Does your scene have a light source with a glass cover on it? Headlights, flashlight, lantern, etc? Here’s a little tip for the glass. Use this shader instead of the glass bsdf or a refraction/glossy mix:
This way, the “glass” is considered transparent instead of transmissive. This gives a few nice benefits:
- The light is not considered a “caustic” and will shine even with no-caustics enabled, and be MUCH easier to sample if you are lighting with it directly (instead of an invisible lamp outside the fixture)
- The light source is considered direct, meaning it is affected by the “clamp direct” value instead of the harsh, firefly-stomping “clamp indirect” setting
- Being direct light also means it will appear in the “emit” pass instead of the transmission passes, which makes adding glow effects and adjusting lamp power a lot easier.

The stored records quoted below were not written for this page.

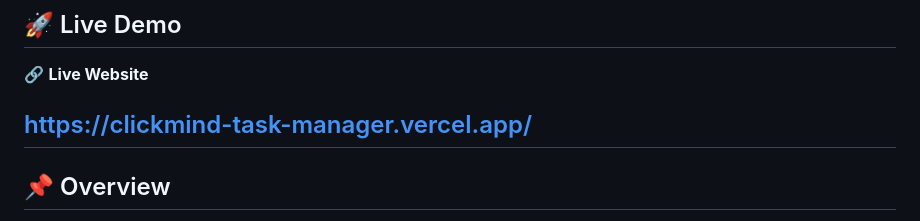
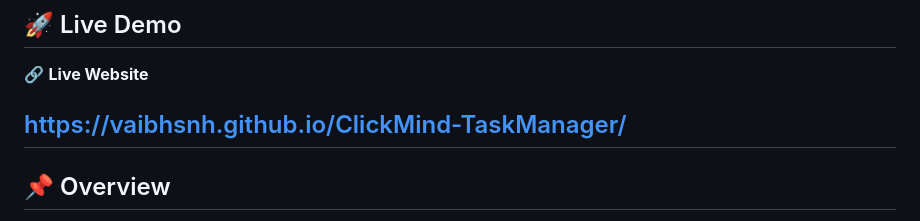
Before and after one commit to Vaibhsnh/ClickMind-TaskManager, a Markdown page: README.md, the part around the change. Drawn GitHub-style.

Commit message:
Update live demo link in README

```diff
--- a/README.md
+++ b/README.md
@@ -22,7 +22,7 @@
 
 🔗 **Live Website**
 
-https://clickmind-task-manager.vercel.app/
+ https://vaibhsnh.github.io/ClickMind-TaskManager/
 ---
 
 ## 📌 Overview
```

There’s also another even further optimization you can do. This shader, containing the transparent bsdf, casts transparent shadows. Transparent shadows are bad, they make sampling lamps slower (Cycles has to call the shader, then trace another ray the rest of the distance instead of simply seeing if it hit something or not). While it won’t usually have a big affect on some small panes of glass, you can squeeze out a little extra speed by disabling shadow-casting entirely for your glass object in the ray visibility panel: